= What you need to do =
Using the data below, show every line where the word "import" occurs.

========

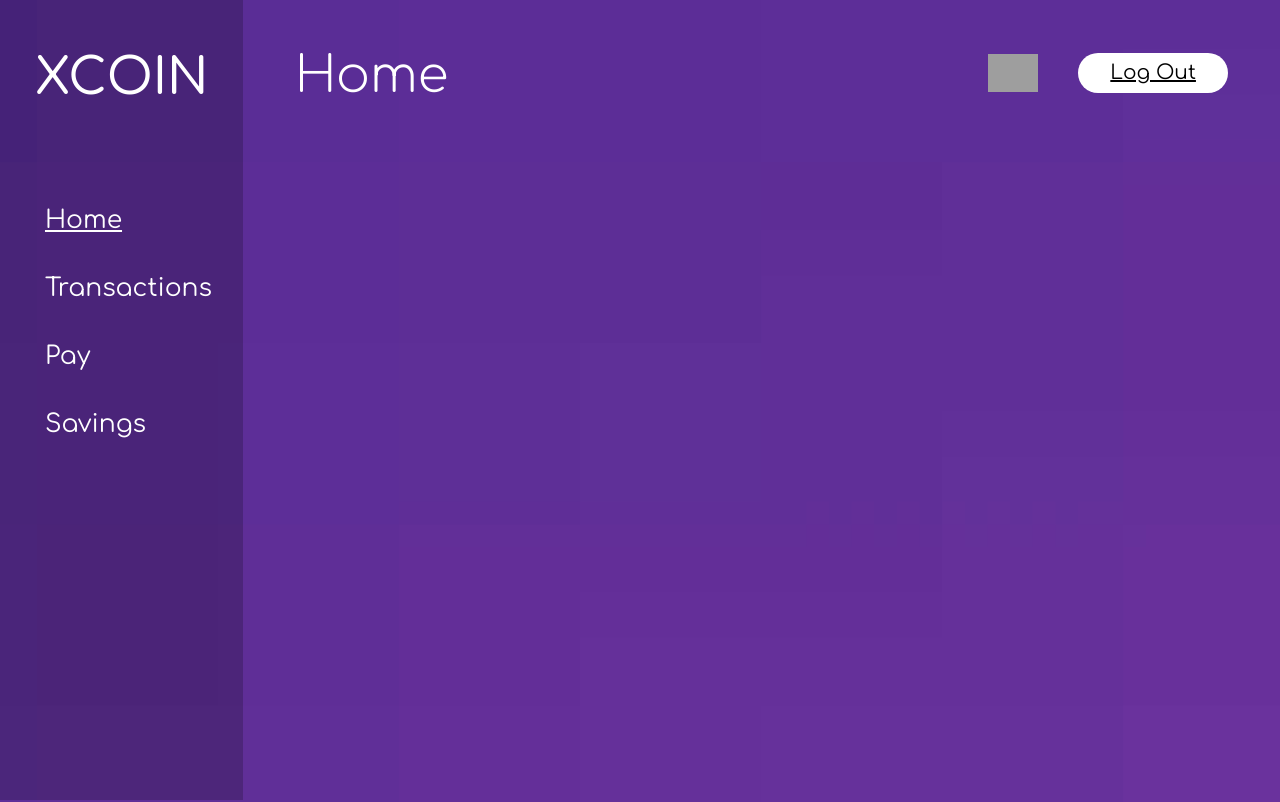
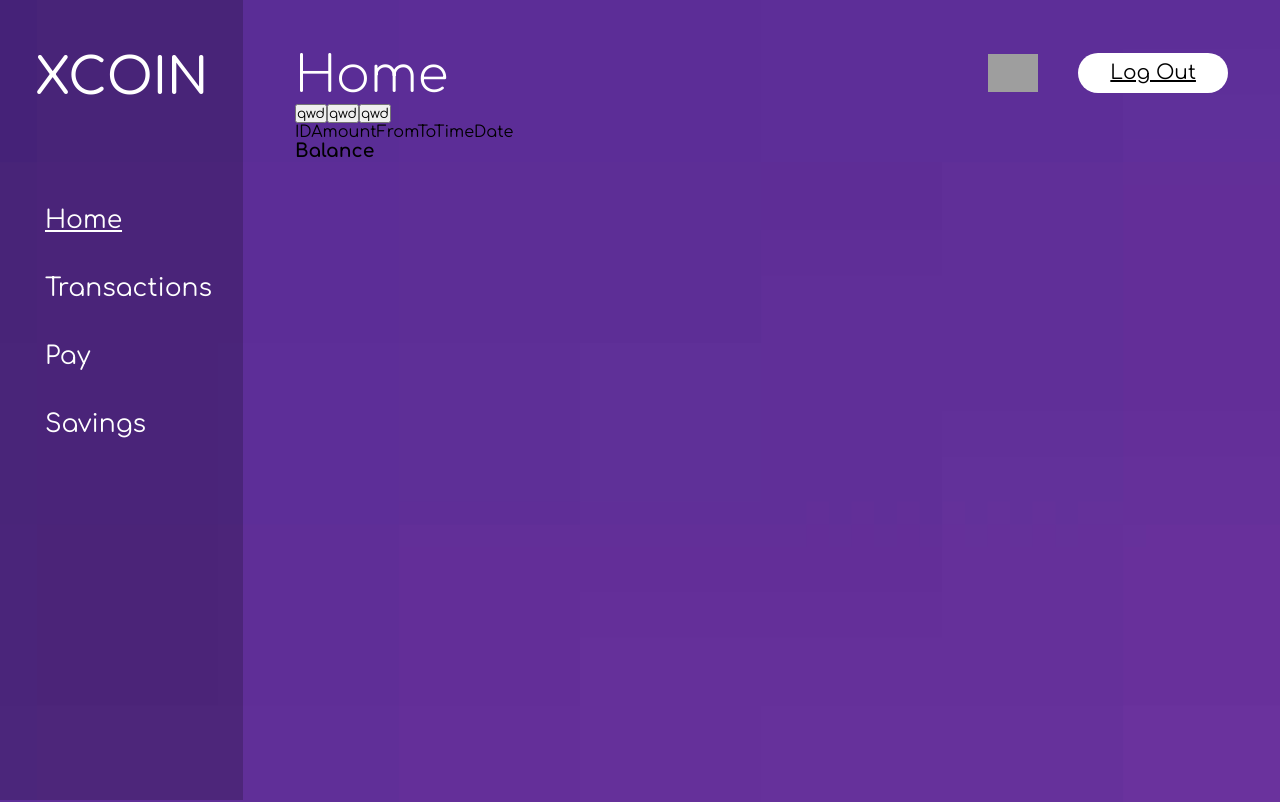
Before and after one commit to Lopsan03/BlockChainApp, a React (Create React App) app: page /DashBoard in a window 1280 px wide. Shown: the top 802 px of the page. Built offline with nearby package versions, Linux system fonts and the light colour scheme; grey boxes are pictures that could not be loaded.

Commit message:
Home Design

```diff
--- /dev/null
+++ b/src/Styles/DashBoard/Home/_dsbdHome.scss
@@ -0,0 +1,10 @@
+.dsbd-home-section{
+  width: 100%;
+  height: auto;
+
+  .dsbd-home-section{
+    margin: 0 auto;
+    width: 90%;
+
+  }
+}
--- a/src/Styles/DashBoard/_dashBoardScreen.scss
+++ b/src/Styles/DashBoard/_dashBoardScreen.scss
@@ -1,5 +1,6 @@
 @import "dsBdNavBar";
 @import "dsbdNavBarTop";
+@import "Home/dsbdHome";
 
 .dash-board-structure--flex{
   display: flex;
--- a/src/components/DashBoard/DashBoardScreen.js
+++ b/src/components/DashBoard/DashBoardScreen.js
@@ -1,6 +1,7 @@
 import {DsBdNavBar} from "./DsBdNavBar";
 import {DsBdNavBarTop} from "./DsBdNavBarTop";
 import {useState} from "react";
+import {DsBdHome} from "./Home/DsBdHome";
 
 export const DashBoardScreen = () =>{
     const [title, setTile] = useState("Home")
@@ -62,6 +63,7 @@ export const DashBoardScreen = () =>{
                 </article>
                 <article className={"content-right--container"}>
                     <DsBdNavBarTop title={title}/>
+                    <DsBdHome/>
                 </article>
             </section>
         </>
--- /dev/null
+++ b/src/components/DashBoard/Home/DsBdHome.js
@@ -0,0 +1,33 @@
+export const DsBdHome = () =>{
+    return(
+        <section className={"dsbd-home-section"}>
+            <article className={"dsbd-home-section"}>
+                <div className={"home-divisor--top"}>
+                    <button>qwd</button>
+                    <button>qwd</button>
+                    <button>qwd</button>
+                </div>
+                <div className={"home-divisor--down"}>
+                    <section className={"home-divisor--left"}>
+                        <div>
+                            <span>ID</span>
+                            <span>Amount</span>
+                            <span>From</span>
+                            <span>To</span>
+                            <span>Time</span>
+                            <span>Date</span>
+                        </div>
+                    </section>
+                    <section className={"home-divisor--right"}>
+                        <div>
+                            <h3>Balance</h3>
+                        </div>
+                        <div>
+                            <p></p>
+                        </div>
+                    </section>
+                </div>
+            </article>
+        </section>
+    )
+}
```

========

= Your response =
 @import "dsBdNavBar";
 @import "dsbdNavBarTop";
+@import "Home/dsbdHome";
 import {DsBdNavBar} from "./DsBdNavBar";
 import {DsBdNavBarTop} from "./DsBdNavBarTop";
 import {useState} from "react";
+import {DsBdHome} from "./Home/DsBdHome";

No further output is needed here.